BEGIN The data

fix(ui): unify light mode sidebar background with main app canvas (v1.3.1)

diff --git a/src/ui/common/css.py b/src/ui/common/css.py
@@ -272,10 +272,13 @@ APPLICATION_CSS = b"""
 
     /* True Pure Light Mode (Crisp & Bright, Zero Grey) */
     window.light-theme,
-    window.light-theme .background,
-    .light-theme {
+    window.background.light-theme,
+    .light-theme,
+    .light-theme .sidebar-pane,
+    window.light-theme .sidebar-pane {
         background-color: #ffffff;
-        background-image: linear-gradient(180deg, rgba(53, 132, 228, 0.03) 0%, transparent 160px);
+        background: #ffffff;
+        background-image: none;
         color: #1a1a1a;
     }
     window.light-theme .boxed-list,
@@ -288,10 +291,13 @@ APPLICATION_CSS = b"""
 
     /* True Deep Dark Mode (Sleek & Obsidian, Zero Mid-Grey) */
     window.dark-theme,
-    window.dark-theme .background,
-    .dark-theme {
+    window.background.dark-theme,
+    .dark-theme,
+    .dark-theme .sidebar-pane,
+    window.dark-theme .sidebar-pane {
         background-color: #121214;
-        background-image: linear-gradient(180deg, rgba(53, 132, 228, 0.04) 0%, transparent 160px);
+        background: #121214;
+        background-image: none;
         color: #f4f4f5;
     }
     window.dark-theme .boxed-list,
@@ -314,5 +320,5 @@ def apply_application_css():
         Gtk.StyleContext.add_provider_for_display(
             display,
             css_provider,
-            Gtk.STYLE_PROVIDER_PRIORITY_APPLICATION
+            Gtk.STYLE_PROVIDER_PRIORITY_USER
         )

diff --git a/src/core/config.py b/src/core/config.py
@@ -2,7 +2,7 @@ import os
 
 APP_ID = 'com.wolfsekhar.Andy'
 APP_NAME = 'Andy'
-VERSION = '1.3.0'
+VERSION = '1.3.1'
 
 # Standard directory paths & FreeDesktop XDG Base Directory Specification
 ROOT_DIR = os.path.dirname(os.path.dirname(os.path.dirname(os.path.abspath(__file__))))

END The data
BEGIN The data

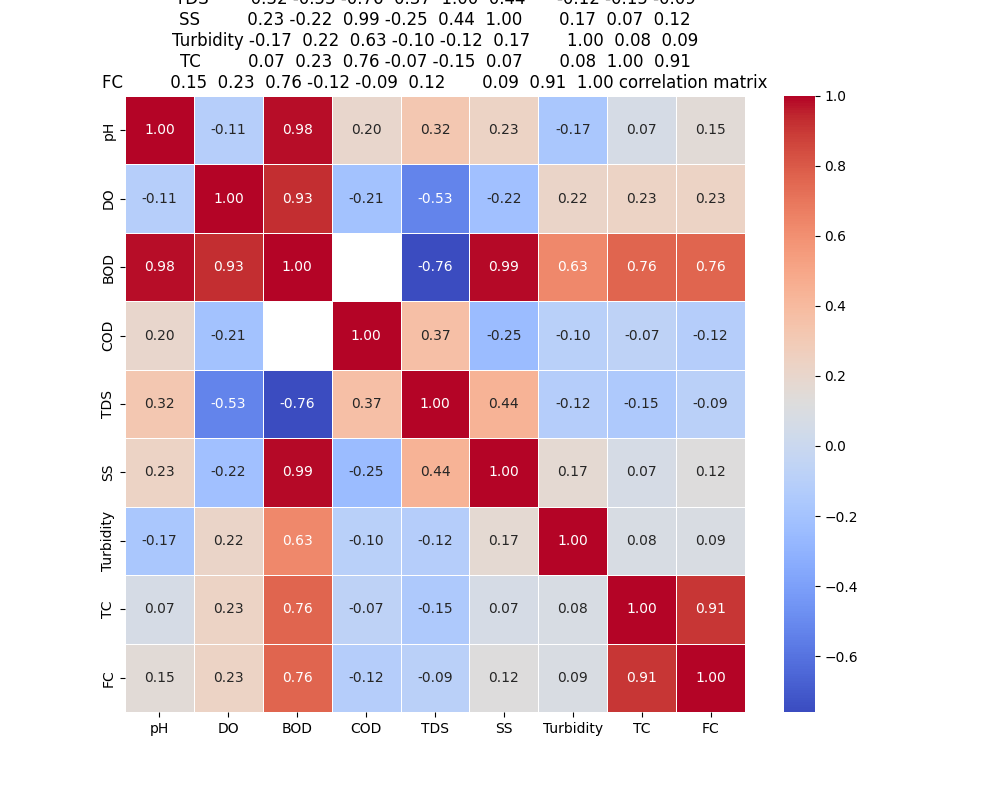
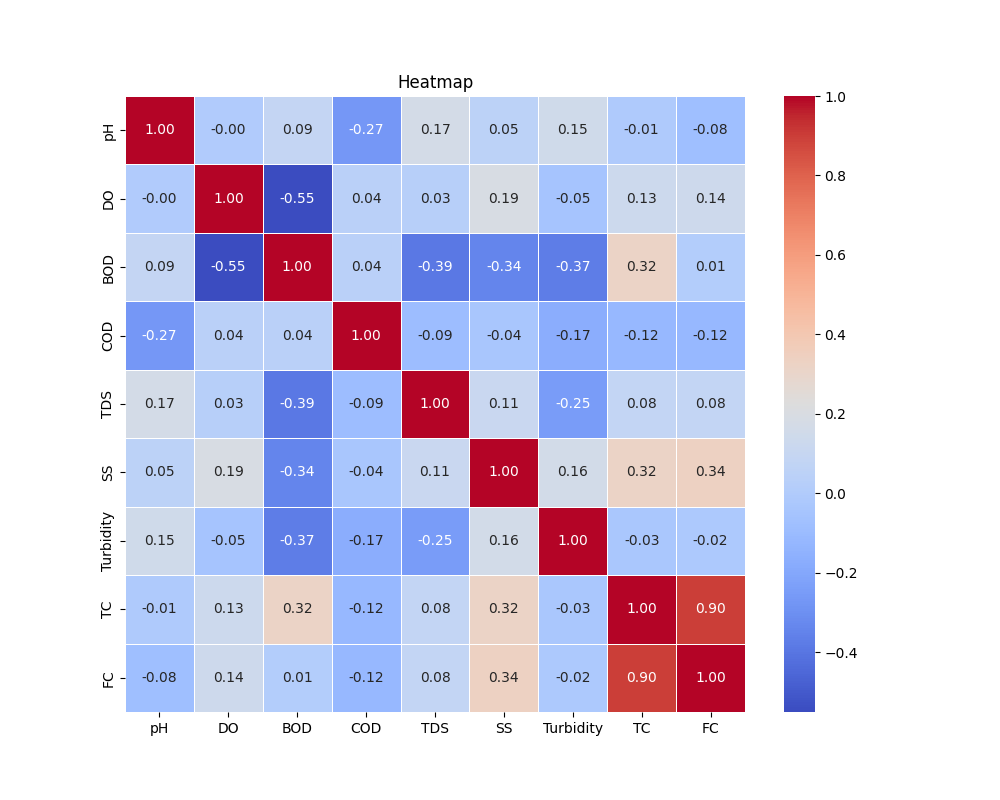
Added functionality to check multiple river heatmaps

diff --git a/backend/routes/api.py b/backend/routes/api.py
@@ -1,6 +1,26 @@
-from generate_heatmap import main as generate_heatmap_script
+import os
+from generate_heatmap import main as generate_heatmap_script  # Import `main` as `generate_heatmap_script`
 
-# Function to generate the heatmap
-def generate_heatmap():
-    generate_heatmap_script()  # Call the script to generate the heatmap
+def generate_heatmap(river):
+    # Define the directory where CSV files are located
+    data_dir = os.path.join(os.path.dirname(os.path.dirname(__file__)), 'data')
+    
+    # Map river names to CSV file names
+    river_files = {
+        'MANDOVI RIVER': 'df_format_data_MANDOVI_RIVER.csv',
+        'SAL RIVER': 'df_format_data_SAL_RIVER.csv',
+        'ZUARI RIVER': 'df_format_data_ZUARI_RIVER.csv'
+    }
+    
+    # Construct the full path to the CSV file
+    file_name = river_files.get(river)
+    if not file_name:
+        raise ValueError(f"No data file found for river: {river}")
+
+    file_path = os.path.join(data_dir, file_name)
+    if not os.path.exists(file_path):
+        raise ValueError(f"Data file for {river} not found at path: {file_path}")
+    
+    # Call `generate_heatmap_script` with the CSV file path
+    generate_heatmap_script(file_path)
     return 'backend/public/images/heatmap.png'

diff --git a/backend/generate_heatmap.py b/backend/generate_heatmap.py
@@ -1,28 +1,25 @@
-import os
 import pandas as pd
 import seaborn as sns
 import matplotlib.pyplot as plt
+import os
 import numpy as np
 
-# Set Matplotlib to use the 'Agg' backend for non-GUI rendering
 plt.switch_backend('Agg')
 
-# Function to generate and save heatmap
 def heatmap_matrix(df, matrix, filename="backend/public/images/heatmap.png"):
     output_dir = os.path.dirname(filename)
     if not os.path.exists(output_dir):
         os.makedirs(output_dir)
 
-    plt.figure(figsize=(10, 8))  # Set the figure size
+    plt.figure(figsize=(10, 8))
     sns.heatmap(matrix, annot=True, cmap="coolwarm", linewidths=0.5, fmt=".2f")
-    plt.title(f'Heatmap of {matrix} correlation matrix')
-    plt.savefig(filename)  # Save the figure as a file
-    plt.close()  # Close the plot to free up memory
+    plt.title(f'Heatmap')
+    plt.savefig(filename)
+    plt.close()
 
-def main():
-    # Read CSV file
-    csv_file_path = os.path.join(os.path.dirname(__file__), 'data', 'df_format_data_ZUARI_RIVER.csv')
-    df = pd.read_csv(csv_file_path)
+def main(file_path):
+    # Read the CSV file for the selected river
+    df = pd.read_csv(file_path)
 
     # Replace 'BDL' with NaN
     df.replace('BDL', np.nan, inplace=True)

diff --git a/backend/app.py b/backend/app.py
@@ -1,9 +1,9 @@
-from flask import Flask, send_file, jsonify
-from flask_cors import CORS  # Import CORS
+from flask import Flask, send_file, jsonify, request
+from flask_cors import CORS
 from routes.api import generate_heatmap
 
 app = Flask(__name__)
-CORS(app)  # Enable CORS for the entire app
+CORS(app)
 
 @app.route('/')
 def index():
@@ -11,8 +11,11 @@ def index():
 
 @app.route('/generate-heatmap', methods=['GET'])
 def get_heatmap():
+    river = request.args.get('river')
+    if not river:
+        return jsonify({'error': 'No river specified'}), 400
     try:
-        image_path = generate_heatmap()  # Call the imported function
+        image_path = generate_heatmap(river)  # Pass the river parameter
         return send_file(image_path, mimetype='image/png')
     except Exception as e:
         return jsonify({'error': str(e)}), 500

END The data

• _What the task requires_: Pull out every line in the material above where "Call" occurs.

• _Response to the exercise_:
-    generate_heatmap_script()  # Call the script to generate the heatmap
+    # Call `generate_heatmap_script` with the CSV file path
-        image_path = generate_heatmap()  # Call the imported function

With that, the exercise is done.